Supplied material >>
= = = = = = =

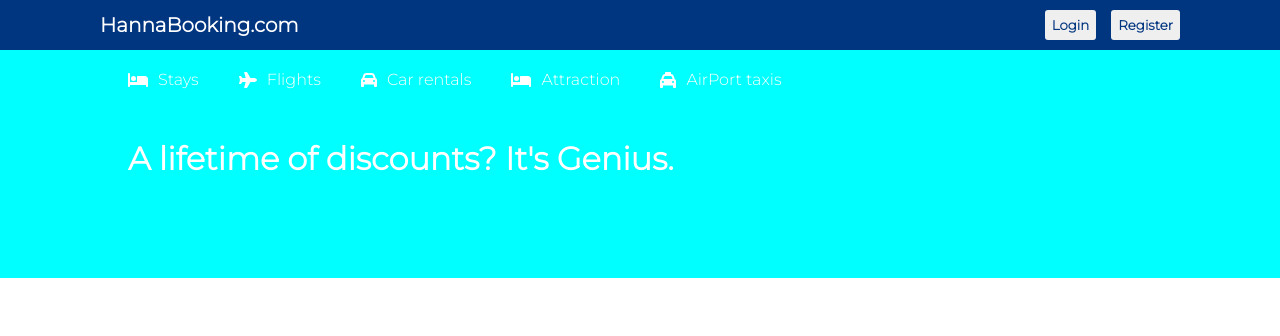
Repository: truongnguyenuit/BookingWebApp
Page: /
An editor plug-in stored every save of this project. The page is shown before and after the next save, followed by the edit.
The browser window is 1280 px wide. The pictures show the whole page.
The project was rebuilt for these pictures with package versions that can differ from the ones it lists, and the page was loaded fresh each time.

Above is the page before, as saved 2022-05-26 15:35:17.

### public/index.html
<!DOCTYPE html>
<html lang="en">
  <head>
    <meta charset="utf-8" />
    <meta name="viewport" content="width=device-width, initial-scale=1" />
    <meta
      name="description"
      content="Web site created using create-react-app"
    />
    <link
      href="https://fonts.googleapis.com/css2?family=Montserrat:wght@300&display=swap"
      rel="stylesheet"
    >
    <style>
      *{
        font-family: 'Montserrat', sans-serif;
        margin: 0;
      }
    </style>

    <title>HannaBooking</title>
  </head>
  <body>
    <noscript>You need to enable JavaScript to run this app.</noscript>
    <div id="root"></div>
  </body>
</html>

### src/App.js
import Home from "./pages/home/Home";
function App() {
  return (
    <Home />
  );
}

export default App;

### src/pages/home/Home.jsx
import React from 'react'
import Header from '../../components/header/Header';
import Navbar from '../../components/navbar/Navbar';
const Home = () => {
  return (
    <div>
      <Navbar />
      <Header />
    </div>
  )
}
export default Home;

### src/components/header/Header.jsx
import {
    faBed,
    faCalendarDays,
    faCar,
    faPerson,
    faPlane,
    faTaxi,
} from "@fortawesome/free-solid-svg-icons";
import { FontAwesomeIcon } from "@fortawesome/react-fontawesome";
import "./header.css";
// import { DateRange } from "react-date-range";
import { useState } from "react";
// import "react-date-range/dist/styles.css"; // main css file
// import "react-date-range/dist/theme/default.css"; // theme css file
// import { format } from "date-fns";
import { useNavigate } from "react-router-dom";
const Header = ({ type }) => {
    const [destination, setDestination] = useState("");
    const [openDate, setOpenDate] = useState(false);
    const [date, setDate] = useState([
        {
            startDate: new Date(),
            endDate: new Date(),
            key: "selection",
        }
    ]);
    const [openOptions, setOpenOptions] = useState(false);
    const [options, setOptions] = useState({
        adult: 1,
        children: 0,
        room: 1,
    });

    //const navigate = useNavigate();
    return (
        <div className="header">
            <div className="headerContainer">
                <div className="headerList">
                    <div className="headerListItem">
                        <FontAwesomeIcon icon={faBed} />
                        <span>Stays</span>
                    </div>
                    <div className="headerListItem">
                        <FontAwesomeIcon icon={faPlane} />
                        <span>Flights</span>
                    </div>
                    <div className="headerListItem">
                        <FontAwesomeIcon icon={faCar} />
                        <span>Car rentals</span>
                    </div>
                    <div className="headerListItem">
                        <FontAwesomeIcon icon={faBed} />
                        <span>Attraction</span>
                    </div>
                    <div className="headerListItem">
                        <FontAwesomeIcon icon={faTaxi} />
                        <span>AirPort taxis</span>
                    </div>
                </div>
                <>
                    <h1 className="HeaderTitle">
                        A lifetime of discounts? It's Genius.
                    </h1>

                </>
            </div>
        </div>
    )
}
export default Header;

### src/components/navbar/Navbar.jsx
import React from 'react'
import "./navbar.css"
const Navbar = () => {
  return (
    <div className="navbar">
      <div className="navContainer">
        <span className="logo">HannaBooking.com</span>
        <div className="navItems">
          <button className="navButton">Login</button>
          <button className="navButton">Register</button>
        </div>
      </div>
    </div>
  )
}
export default Navbar;

### src/components/header/header.css
.header {
    background-color:aqua;
    color: white;
    display: flex;
    justify-content: center;
    position: relative;
}
.headerContainer {
    width:  100%;
    max-width: 1024px;
    margin: 20px 0px 100px 0px;
}
.headerList {
    display: flex;
    gap: 40px;
    margin-bottom: 50px;
}
.headerListItem {
    display: flex;
    align-items: center;
    gap: 10px;
}

### src/components/navbar/navbar.css
.navbar {
    height: 50px;
    background-color: #003580;
    display: flex;
    justify-content: center;
}
.navContainer {
    width: 100%;
    display: flex;
    justify-content: space-between;
    align-items: center;
    padding-left: 100px;
    padding-right: 100px;
}
.logo {
    font-weight: bold;
    font-size:20px ;
    color: white;
}
/* .navItems {
    width: 10.5%;
    display: flex;
    justify-content: space-between;
} */
.navButton {
    padding: 7px;
    border: none;
    border-radius: 3px;
    font-weight: bold;
    color: #003580;
    margin-left: 15px;
}

Loaded but not shown: src/index.js (common file)

After the next save:
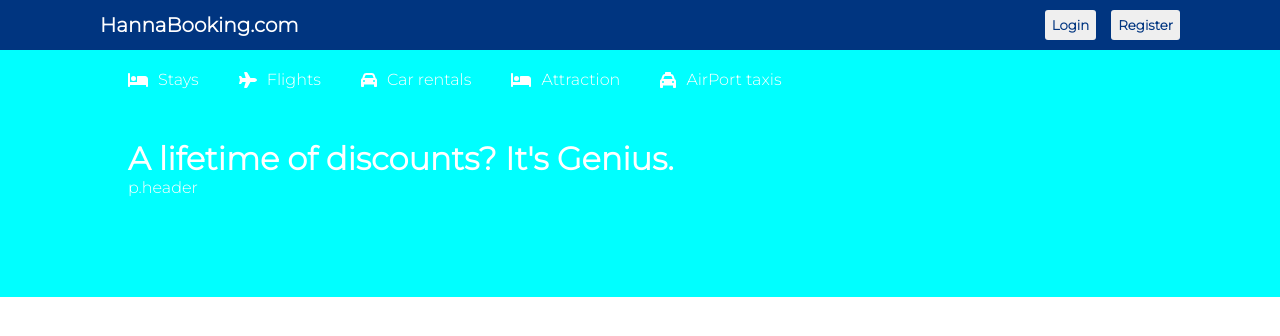
Saved 12 s later.
--- a/src/components/header/Header.jsx
+++ b/src/components/header/Header.jsx
@@ -61,7 +61,7 @@
                     <h1 className="HeaderTitle">
                         A lifetime of discounts? It's Genius.
                     </h1>
-
+                    p.header
                 </>
             </div>
         </div>

After the 2 saves that followed:
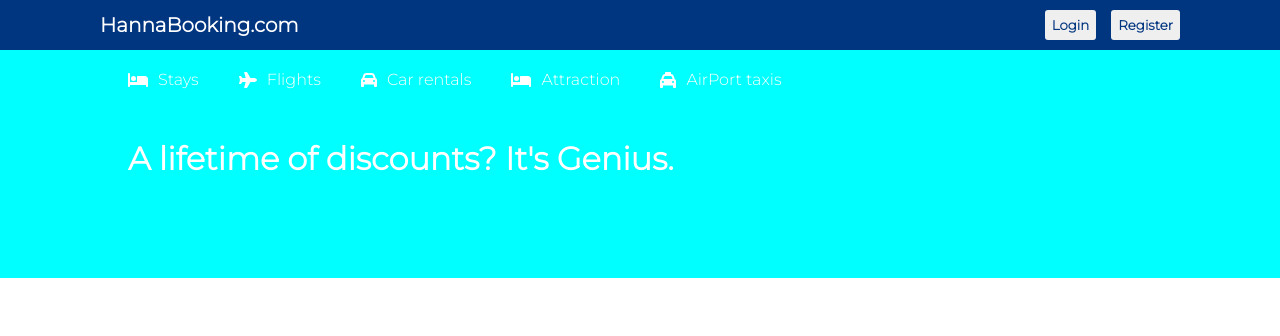
The 2 saves are shown as one change because they came seconds apart.
The last was saved 5 s later.
--- a/src/components/header/Header.jsx
+++ b/src/components/header/Header.jsx
@@ -61,7 +61,9 @@
                     <h1 className="HeaderTitle">
                         A lifetime of discounts? It's Genius.
                     </h1>
-                    p.header
+                    <p className="headerDesc">
+
+                    </p>
                 </>
             </div>
         </div>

= = = = = = =

What the task requires >> Each line of the entries above that contains "const" is to be copied.

Response below >>
const Home = () => {
const Header = ({ type }) => {
    const [destination, setDestination] = useState("");
    const [openDate, setOpenDate] = useState(false);
    const [date, setDate] = useState([
    const [openOptions, setOpenOptions] = useState(false);
    const [options, setOptions] = useState({
    //const navigate = useNavigate();
const Navbar = () => {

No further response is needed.